In Kinexus Representative LLC v. Advent Software, Inc., C.A. No. 1161-VCN (July 5, 2012), the Court of Chancery granted defendant’s renewed Rule 41 motion to dismiss an action filed seven years ago which involved a dispute about an “earn out” payment related to defendant Advent’s acquisition of Kinexus Corp. approximately ten years ago.  A year ago, the Court denied the defendant’s Rule 41 motion to dismiss while severely criticizing the plaintiffs for their failure to take steps to prosecute the action.  The Court then entered a revised scheduling order, but unfortunately for the plaintiffs, nothing of any substance happened.  Indeed, the only things that changed in the interim were the reasons why the plaintiffs could not comply with the discovery schedule or proceed with the case — bankruptcy, a federal investigation, and the resignation of lead trial counsel. 

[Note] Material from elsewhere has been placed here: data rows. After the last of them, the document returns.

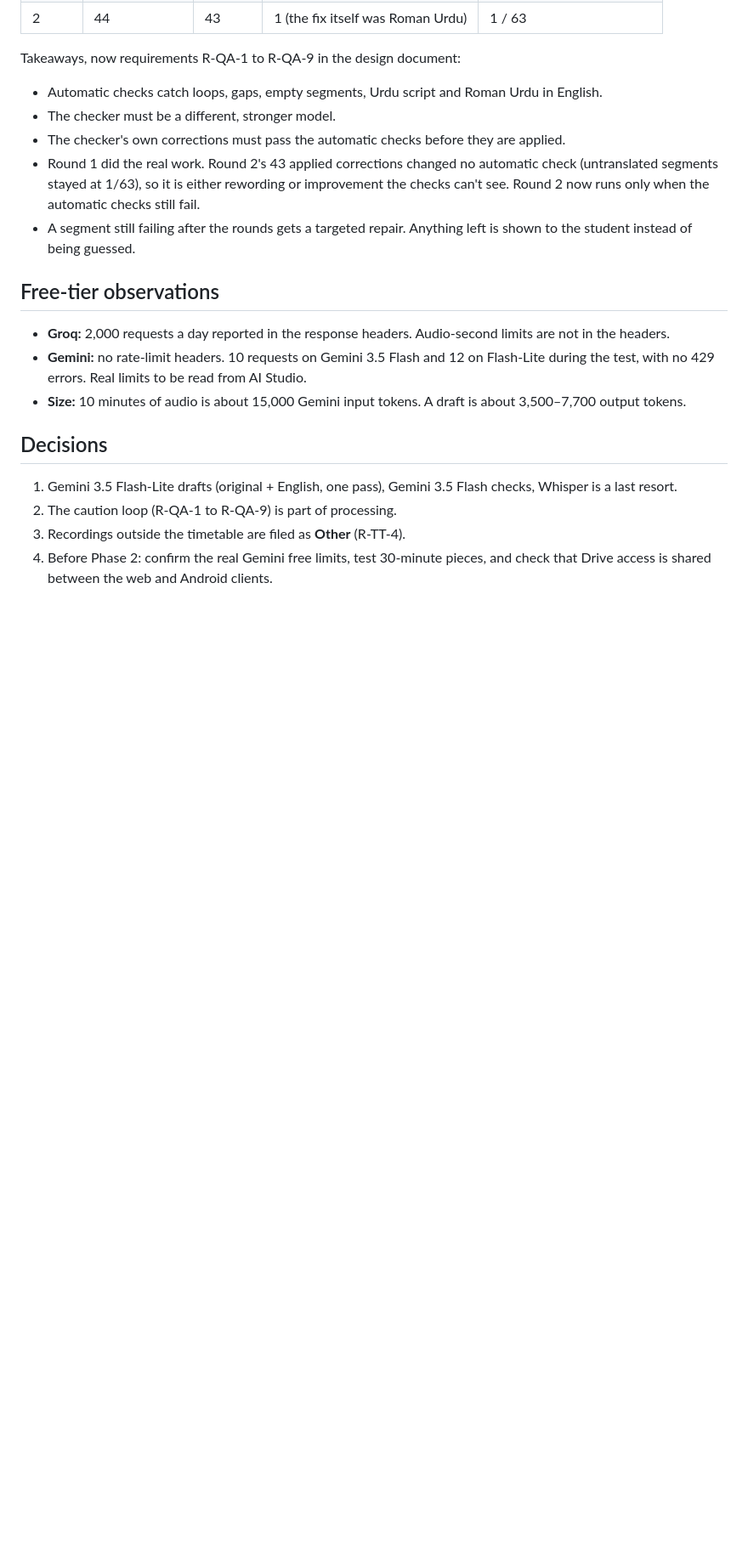
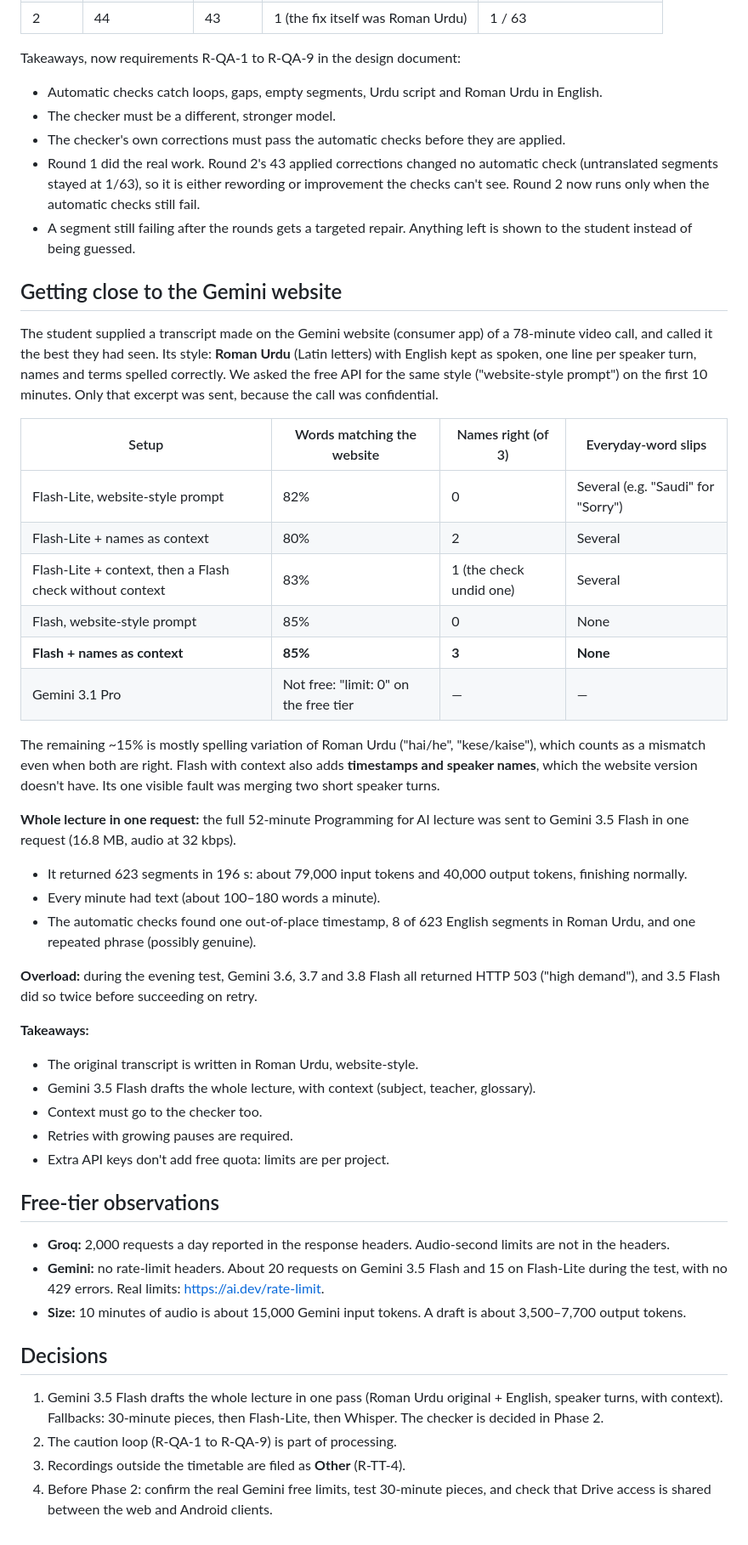
Before and after one commit to hammadshakeelai/notes-app, a Markdown page: docs/phase0-findings.md, the part around the change. Shown at 85% size. GitHub-like rendering; blank space fills up the shorter version.

```diff
--- a/docs/phase0-findings.md
+++ b/docs/phase0-findings.md
@@ -62,15 +62,44 @@ Takeaways, now requirements R-QA-1 to R-QA-9 in the design document:
 - Round 1 did the real work. Round 2's 43 applied corrections changed no automatic check (untranslated segments stayed at 1/63), so it is either rewording or improvement the checks can't see. Round 2 now runs only when the automatic checks still fail.
 - A segment still failing after the rounds gets a targeted repair. Anything left is shown to the student instead of being guessed.
 
+## Getting close to the Gemini website
+
+The student supplied a transcript made on the Gemini website (consumer app) of a 78-minute video call, and called it the best they had seen. Its style: **Roman Urdu** (Latin letters) with English kept as spoken, one line per speaker turn, names and terms spelled correctly. We asked the free API for the same style ("website-style prompt") on the first 10 minutes. Only that excerpt was sent, because the call was confidential.
+
+| Setup | Words matching the website | Names right (of 3) | Everyday-word slips |
+| --- | --- | --- | --- |
+| Flash-Lite, website-style prompt | 82% | 0 | Several (e.g. "Saudi" for "Sorry") |
+| Flash-Lite + names as context | 80% | 2 | Several |
+| Flash-Lite + context, then a Flash check without context | 83% | 1 (the check undid one) | Several |
+| Flash, website-style prompt | 85% | 0 | None |
+| **Flash + names as context** | **85%** | **3** | **None** |
+| Gemini 3.1 Pro | Not free: "limit: 0" on the free tier | — | — |
+
+The remaining ~15% is mostly spelling variation of Roman Urdu ("hai/he", "kese/kaise"), which counts as a mismatch even when both are right. Flash with context also adds **timestamps and speaker names**, which the website version doesn't have. Its one visible fault was merging two short speaker turns.
+
+**Whole lecture in one request:** the full 52-minute Programming for AI lecture was sent to Gemini 3.5 Flash in one request (16.8 MB, audio at 32 kbps).
+- It returned 623 segments in 196 s: about 79,000 input tokens and 40,000 output tokens, finishing normally.
+- Every minute had text (about 100–180 words a minute).
+- The automatic checks found one out-of-place timestamp, 8 of 623 English segments in Roman Urdu, and one repeated phrase (possibly genuine).
+
+**Overload:** during the evening test, Gemini 3.6, 3.7 and 3.8 Flash all returned HTTP 503 ("high demand"), and 3.5 Flash did so twice before succeeding on retry.
+
+**Takeaways:**
+- The original transcript is written in Roman Urdu, website-style.
+- Gemini 3.5 Flash drafts the whole lecture, with context (subject, teacher, glossary).
+- Context must go to the checker too.
+- Retries with growing pauses are required.
+- Extra API keys don't add free quota: limits are per project.
+
 ## Free-tier observations
 
 - **Groq:** 2,000 requests a day reported in the response headers. Audio-second limits are not in the headers.
-- **Gemini:** no rate-limit headers. 10 requests on Gemini 3.5 Flash and 12 on Flash-Lite during the test, with no 429 errors. Real limits to be read from AI Studio.
+- **Gemini:** no rate-limit headers. About 20 requests on Gemini 3.5 Flash and 15 on Flash-Lite during the test, with no 429 errors. Real limits: https://ai.dev/rate-limit.
 - **Size:** 10 minutes of audio is about 15,000 Gemini input tokens. A draft is about 3,500–7,700 output tokens.
 
 ## Decisions
 
-1. Gemini 3.5 Flash-Lite drafts (original + English, one pass), Gemini 3.5 Flash checks, Whisper is a last resort.
+1. Gemini 3.5 Flash drafts the whole lecture in one pass (Roman Urdu original + English, speaker turns, with context). Fallbacks: 30-minute pieces, then Flash-Lite, then Whisper. The checker is decided in Phase 2.
 2. The caution loop (R-QA-1 to R-QA-9) is part of processing.
 3. Recordings outside the timetable are filed as **Other** (R-TT-4).
 4. Before Phase 2: confirm the real Gemini free limits, test 30-minute pieces, and check that Drive access is shared between the web and Android clients.
```
Also changed, not shown: docs/specs/2026-09-18-notes-app-design.md (+14 -7 lines).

Under Court of Chancery Rule 41(b), the Court may dismiss an action for a failure to prosecute the matter or a failure to comply with a court order.  Noting that prejudice to the defendant included additional costs; extensive turnover in personnel making it more burdensome to find appropriate witnesses and  “the simple fact that the passage of a decade from the events in question will dim memories,” the Court found that both components of Rule 41(b) were met — the plaintiffs had failed to prosecute the case and to comply with the Court’s scheduling order.